**Instructions to follow:** Write the listing out once more, with every line exactly as it stands.

**Extracted records:**

<<<<

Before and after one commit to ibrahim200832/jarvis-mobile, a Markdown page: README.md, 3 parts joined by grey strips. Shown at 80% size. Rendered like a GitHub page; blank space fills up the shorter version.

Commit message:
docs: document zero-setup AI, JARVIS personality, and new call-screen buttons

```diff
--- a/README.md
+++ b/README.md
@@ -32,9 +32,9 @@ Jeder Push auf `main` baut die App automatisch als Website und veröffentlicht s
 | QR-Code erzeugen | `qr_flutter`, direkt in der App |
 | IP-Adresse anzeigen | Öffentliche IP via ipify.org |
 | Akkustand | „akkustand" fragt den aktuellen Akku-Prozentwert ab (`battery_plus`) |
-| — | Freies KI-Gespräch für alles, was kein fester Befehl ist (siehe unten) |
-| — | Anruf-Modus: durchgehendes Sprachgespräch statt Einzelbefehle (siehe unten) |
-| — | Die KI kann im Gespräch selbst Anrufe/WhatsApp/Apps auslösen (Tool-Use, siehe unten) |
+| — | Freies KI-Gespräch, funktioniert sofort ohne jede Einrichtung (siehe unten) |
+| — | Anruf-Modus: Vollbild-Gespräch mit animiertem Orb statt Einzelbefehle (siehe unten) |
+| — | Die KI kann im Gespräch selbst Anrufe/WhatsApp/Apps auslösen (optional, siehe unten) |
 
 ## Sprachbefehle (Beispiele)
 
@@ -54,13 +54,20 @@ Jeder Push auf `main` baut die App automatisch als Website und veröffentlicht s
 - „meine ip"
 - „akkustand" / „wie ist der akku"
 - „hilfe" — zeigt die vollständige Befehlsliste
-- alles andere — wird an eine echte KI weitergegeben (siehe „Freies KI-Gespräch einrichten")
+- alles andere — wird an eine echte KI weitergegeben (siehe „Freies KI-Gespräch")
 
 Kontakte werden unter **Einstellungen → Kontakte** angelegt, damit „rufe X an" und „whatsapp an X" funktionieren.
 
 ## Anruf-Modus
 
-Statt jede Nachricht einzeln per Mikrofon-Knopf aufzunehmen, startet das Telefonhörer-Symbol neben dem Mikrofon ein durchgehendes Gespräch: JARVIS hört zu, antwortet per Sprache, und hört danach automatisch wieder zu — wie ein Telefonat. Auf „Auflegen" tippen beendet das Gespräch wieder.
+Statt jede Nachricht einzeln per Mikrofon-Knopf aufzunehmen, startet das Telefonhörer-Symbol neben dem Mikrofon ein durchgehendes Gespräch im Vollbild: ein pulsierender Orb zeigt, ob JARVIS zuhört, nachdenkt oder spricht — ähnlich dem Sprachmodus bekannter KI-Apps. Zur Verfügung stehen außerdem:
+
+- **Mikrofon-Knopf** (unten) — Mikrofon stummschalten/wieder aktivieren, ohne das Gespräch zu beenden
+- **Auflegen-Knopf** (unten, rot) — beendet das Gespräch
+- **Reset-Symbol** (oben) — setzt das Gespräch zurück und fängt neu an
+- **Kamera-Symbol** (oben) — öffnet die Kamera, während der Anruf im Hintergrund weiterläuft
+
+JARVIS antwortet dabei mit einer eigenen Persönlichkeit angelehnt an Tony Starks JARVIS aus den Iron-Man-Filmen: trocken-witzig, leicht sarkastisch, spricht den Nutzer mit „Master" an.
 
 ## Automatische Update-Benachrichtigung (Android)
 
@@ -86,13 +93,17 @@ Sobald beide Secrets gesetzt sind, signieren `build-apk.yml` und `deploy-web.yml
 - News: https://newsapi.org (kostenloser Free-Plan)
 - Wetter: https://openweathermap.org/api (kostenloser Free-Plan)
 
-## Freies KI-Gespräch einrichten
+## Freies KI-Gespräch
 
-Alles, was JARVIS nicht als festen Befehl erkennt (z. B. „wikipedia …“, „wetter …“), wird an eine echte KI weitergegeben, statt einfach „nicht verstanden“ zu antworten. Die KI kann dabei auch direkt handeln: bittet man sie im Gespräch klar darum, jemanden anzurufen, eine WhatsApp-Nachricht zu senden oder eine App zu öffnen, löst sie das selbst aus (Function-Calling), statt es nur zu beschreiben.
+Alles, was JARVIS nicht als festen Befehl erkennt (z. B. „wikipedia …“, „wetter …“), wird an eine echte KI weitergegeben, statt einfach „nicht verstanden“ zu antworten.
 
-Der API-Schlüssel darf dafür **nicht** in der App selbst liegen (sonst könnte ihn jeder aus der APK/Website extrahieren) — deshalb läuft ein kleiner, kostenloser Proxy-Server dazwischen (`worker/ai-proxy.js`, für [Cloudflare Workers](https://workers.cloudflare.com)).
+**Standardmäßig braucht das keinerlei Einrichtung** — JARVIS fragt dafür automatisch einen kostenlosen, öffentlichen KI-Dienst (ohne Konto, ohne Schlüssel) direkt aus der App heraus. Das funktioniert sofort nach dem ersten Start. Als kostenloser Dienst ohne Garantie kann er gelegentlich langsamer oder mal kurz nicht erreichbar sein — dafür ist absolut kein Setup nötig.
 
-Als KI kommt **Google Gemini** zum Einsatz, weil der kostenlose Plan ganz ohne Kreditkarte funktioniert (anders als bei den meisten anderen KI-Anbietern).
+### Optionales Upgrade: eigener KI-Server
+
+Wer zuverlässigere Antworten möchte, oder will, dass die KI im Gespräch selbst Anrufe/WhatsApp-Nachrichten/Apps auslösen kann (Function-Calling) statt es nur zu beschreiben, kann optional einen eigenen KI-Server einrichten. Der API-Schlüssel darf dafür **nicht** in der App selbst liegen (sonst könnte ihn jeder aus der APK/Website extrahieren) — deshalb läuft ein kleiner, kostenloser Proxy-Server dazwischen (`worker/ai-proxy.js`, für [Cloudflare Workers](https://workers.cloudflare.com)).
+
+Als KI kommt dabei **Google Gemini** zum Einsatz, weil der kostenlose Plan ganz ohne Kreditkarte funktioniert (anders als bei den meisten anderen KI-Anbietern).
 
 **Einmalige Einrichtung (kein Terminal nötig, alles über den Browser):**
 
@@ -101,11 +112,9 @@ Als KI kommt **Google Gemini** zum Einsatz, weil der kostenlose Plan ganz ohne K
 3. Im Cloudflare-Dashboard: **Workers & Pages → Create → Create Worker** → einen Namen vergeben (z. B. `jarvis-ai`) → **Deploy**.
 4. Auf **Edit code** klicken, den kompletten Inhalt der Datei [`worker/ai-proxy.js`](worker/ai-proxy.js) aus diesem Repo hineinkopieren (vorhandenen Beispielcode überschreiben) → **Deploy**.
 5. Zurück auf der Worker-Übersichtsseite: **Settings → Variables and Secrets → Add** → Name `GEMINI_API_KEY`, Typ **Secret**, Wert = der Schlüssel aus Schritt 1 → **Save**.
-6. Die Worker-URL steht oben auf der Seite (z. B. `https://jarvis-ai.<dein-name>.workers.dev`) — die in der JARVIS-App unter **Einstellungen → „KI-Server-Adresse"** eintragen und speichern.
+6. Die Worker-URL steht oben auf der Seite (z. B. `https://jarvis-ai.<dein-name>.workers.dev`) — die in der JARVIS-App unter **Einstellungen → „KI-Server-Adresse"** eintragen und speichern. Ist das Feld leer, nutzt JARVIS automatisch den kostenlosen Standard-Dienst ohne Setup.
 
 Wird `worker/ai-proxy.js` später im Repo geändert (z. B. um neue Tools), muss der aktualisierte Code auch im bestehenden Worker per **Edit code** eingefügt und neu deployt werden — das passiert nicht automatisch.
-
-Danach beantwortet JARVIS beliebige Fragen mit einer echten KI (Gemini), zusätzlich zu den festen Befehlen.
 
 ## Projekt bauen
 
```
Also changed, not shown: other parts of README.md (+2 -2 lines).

>>>>

**Written reply:**
Before and after one commit to ibrahim200832/jarvis-mobile, a Markdown page: README.md, 3 parts joined by grey strips. Shown at 80% size. Rendered like a GitHub page; blank space fills up the shorter version.

Commit message:
docs: document zero-setup AI, JARVIS personality, and new call-screen buttons

```diff
--- a/README.md
+++ b/README.md
@@ -32,9 +32,9 @@ Jeder Push auf `main` baut die App automatisch als Website und veröffentlicht s
 | QR-Code erzeugen | `qr_flutter`, direkt in der App |
 | IP-Adresse anzeigen | Öffentliche IP via ipify.org |
 | Akkustand | „akkustand" fragt den aktuellen Akku-Prozentwert ab (`battery_plus`) |
-| — | Freies KI-Gespräch für alles, was kein fester Befehl ist (siehe unten) |
-| — | Anruf-Modus: durchgehendes Sprachgespräch statt Einzelbefehle (siehe unten) |
-| — | Die KI kann im Gespräch selbst Anrufe/WhatsApp/Apps auslösen (Tool-Use, siehe unten) |
+| — | Freies KI-Gespräch, funktioniert sofort ohne jede Einrichtung (siehe unten) |
+| — | Anruf-Modus: Vollbild-Gespräch mit animiertem Orb statt Einzelbefehle (siehe unten) |
+| — | Die KI kann im Gespräch selbst Anrufe/WhatsApp/Apps auslösen (optional, siehe unten) |
 
 ## Sprachbefehle (Beispiele)
 
@@ -54,13 +54,20 @@ Jeder Push auf `main` baut die App automatisch als Website und veröffentlicht s
 - „meine ip"
 - „akkustand" / „wie ist der akku"
 - „hilfe" — zeigt die vollständige Befehlsliste
-- alles andere — wird an eine echte KI weitergegeben (siehe „Freies KI-Gespräch einrichten")
+- alles andere — wird an eine echte KI weitergegeben (siehe „Freies KI-Gespräch")
 
 Kontakte werden unter **Einstellungen → Kontakte** angelegt, damit „rufe X an" und „whatsapp an X" funktionieren.
 
 ## Anruf-Modus
 
-Statt jede Nachricht einzeln per Mikrofon-Knopf aufzunehmen, startet das Telefonhörer-Symbol neben dem Mikrofon ein durchgehendes Gespräch: JARVIS hört zu, antwortet per Sprache, und hört danach automatisch wieder zu — wie ein Telefonat. Auf „Auflegen" tippen beendet das Gespräch wieder.
+Statt jede Nachricht einzeln per Mikrofon-Knopf aufzunehmen, startet das Telefonhörer-Symbol neben dem Mikrofon ein durchgehendes Gespräch im Vollbild: ein pulsierender Orb zeigt, ob JARVIS zuhört, nachdenkt oder spricht — ähnlich dem Sprachmodus bekannter KI-Apps. Zur Verfügung stehen außerdem:
+
+- **Mikrofon-Knopf** (unten) — Mikrofon stummschalten/wieder aktivieren, ohne das Gespräch zu beenden
+- **Auflegen-Knopf** (unten, rot) — beendet das Gespräch
+- **Reset-Symbol** (oben) — setzt das Gespräch zurück und fängt neu an
+- **Kamera-Symbol** (oben) — öffnet die Kamera, während der Anruf im Hintergrund weiterläuft
+
+JARVIS antwortet dabei mit einer eigenen Persönlichkeit angelehnt an Tony Starks JARVIS aus den Iron-Man-Filmen: trocken-witzig, leicht sarkastisch, spricht den Nutzer mit „Master" an.
 
 ## Automatische Update-Benachrichtigung (Android)
 
@@ -86,13 +93,17 @@ Sobald beide Secrets gesetzt sind, signieren `build-apk.yml` und `deploy-web.yml
 - News: https://newsapi.org (kostenloser Free-Plan)
 - Wetter: https://openweathermap.org/api (kostenloser Free-Plan)
 
-## Freies KI-Gespräch einrichten
+## Freies KI-Gespräch
 
-Alles, was JARVIS nicht als festen Befehl erkennt (z. B. „wikipedia …“, „wetter …“), wird an eine echte KI weitergegeben, statt einfach „nicht verstanden“ zu antworten. Die KI kann dabei auch direkt handeln: bittet man sie im Gespräch klar darum, jemanden anzurufen, eine WhatsApp-Nachricht zu senden oder eine App zu öffnen, löst sie das selbst aus (Function-Calling), statt es nur zu beschreiben.
+Alles, was JARVIS nicht als festen Befehl erkennt (z. B. „wikipedia …“, „wetter …“), wird an eine echte KI weitergegeben, statt einfach „nicht verstanden“ zu antworten.
 
-Der API-Schlüssel darf dafür **nicht** in der App selbst liegen (sonst könnte ihn jeder aus der APK/Website extrahieren) — deshalb läuft ein kleiner, kostenloser Proxy-Server dazwischen (`worker/ai-proxy.js`, für [Cloudflare Workers](https://workers.cloudflare.com)).
+**Standardmäßig braucht das keinerlei Einrichtung** — JARVIS fragt dafür automatisch einen kostenlosen, öffentlichen KI-Dienst (ohne Konto, ohne Schlüssel) direkt aus der App heraus. Das funktioniert sofort nach dem ersten Start. Als kostenloser Dienst ohne Garantie kann er gelegentlich langsamer oder mal kurz nicht erreichbar sein — dafür ist absolut kein Setup nötig.
 
-Als KI kommt **Google Gemini** zum Einsatz, weil der kostenlose Plan ganz ohne Kreditkarte funktioniert (anders als bei den meisten anderen KI-Anbietern).
+### Optionales Upgrade: eigener KI-Server
+
+Wer zuverlässigere Antworten möchte, oder will, dass die KI im Gespräch selbst Anrufe/WhatsApp-Nachrichten/Apps auslösen kann (Function-Calling) statt es nur zu beschreiben, kann optional einen eigenen KI-Server einrichten. Der API-Schlüssel darf dafür **nicht** in der App selbst liegen (sonst könnte ihn jeder aus der APK/Website extrahieren) — deshalb läuft ein kleiner, kostenloser Proxy-Server dazwischen (`worker/ai-proxy.js`, für [Cloudflare Workers](https://workers.cloudflare.com)).
+
+Als KI kommt dabei **Google Gemini** zum Einsatz, weil der kostenlose Plan ganz ohne Kreditkarte funktioniert (anders als bei den meisten anderen KI-Anbietern).
 
 **Einmalige Einrichtung (kein Terminal nötig, alles über den Browser):**
 
@@ -101,11 +112,9 @@ Als KI kommt **Google Gemini** zum Einsatz, weil der kostenlose Plan ganz ohne K
 3. Im Cloudflare-Dashboard: **Workers & Pages → Create → Create Worker** → einen Namen vergeben (z. B. `jarvis-ai`) → **Deploy**.
 4. Auf **Edit code** klicken, den kompletten Inhalt der Datei [`worker/ai-proxy.js`](worker/ai-proxy.js) aus diesem Repo hineinkopieren (vorhandenen Beispielcode überschreiben) → **Deploy**.
 5. Zurück auf der Worker-Übersichtsseite: **Settings → Variables and Secrets → Add** → Name `GEMINI_API_KEY`, Typ **Secret**, Wert = der Schlüssel aus Schritt 1 → **Save**.
-6. Die Worker-URL steht oben auf der Seite (z. B. `https://jarvis-ai.<dein-name>.workers.dev`) — die in der JARVIS-App unter **Einstellungen → „KI-Server-Adresse"** eintragen und speichern.
+6. Die Worker-URL steht oben auf der Seite (z. B. `https://jarvis-ai.<dein-name>.workers.dev`) — die in der JARVIS-App unter **Einstellungen → „KI-Server-Adresse"** eintragen und speichern. Ist das Feld leer, nutzt JARVIS automatisch den kostenlosen Standard-Dienst ohne Setup.
 
 Wird `worker/ai-proxy.js` später im Repo geändert (z. B. um neue Tools), muss der aktualisierte Code auch im bestehenden Worker per **Edit code** eingefügt und neu deployt werden — das passiert nicht automatisch.
-
-Danach beantwortet JARVIS beliebige Fragen mit einer echten KI (Gemini), zusätzlich zu den festen Befehlen.
 
 ## Projekt bauen
 
```
Also changed, not shown: other parts of README.md (+2 -2 lines).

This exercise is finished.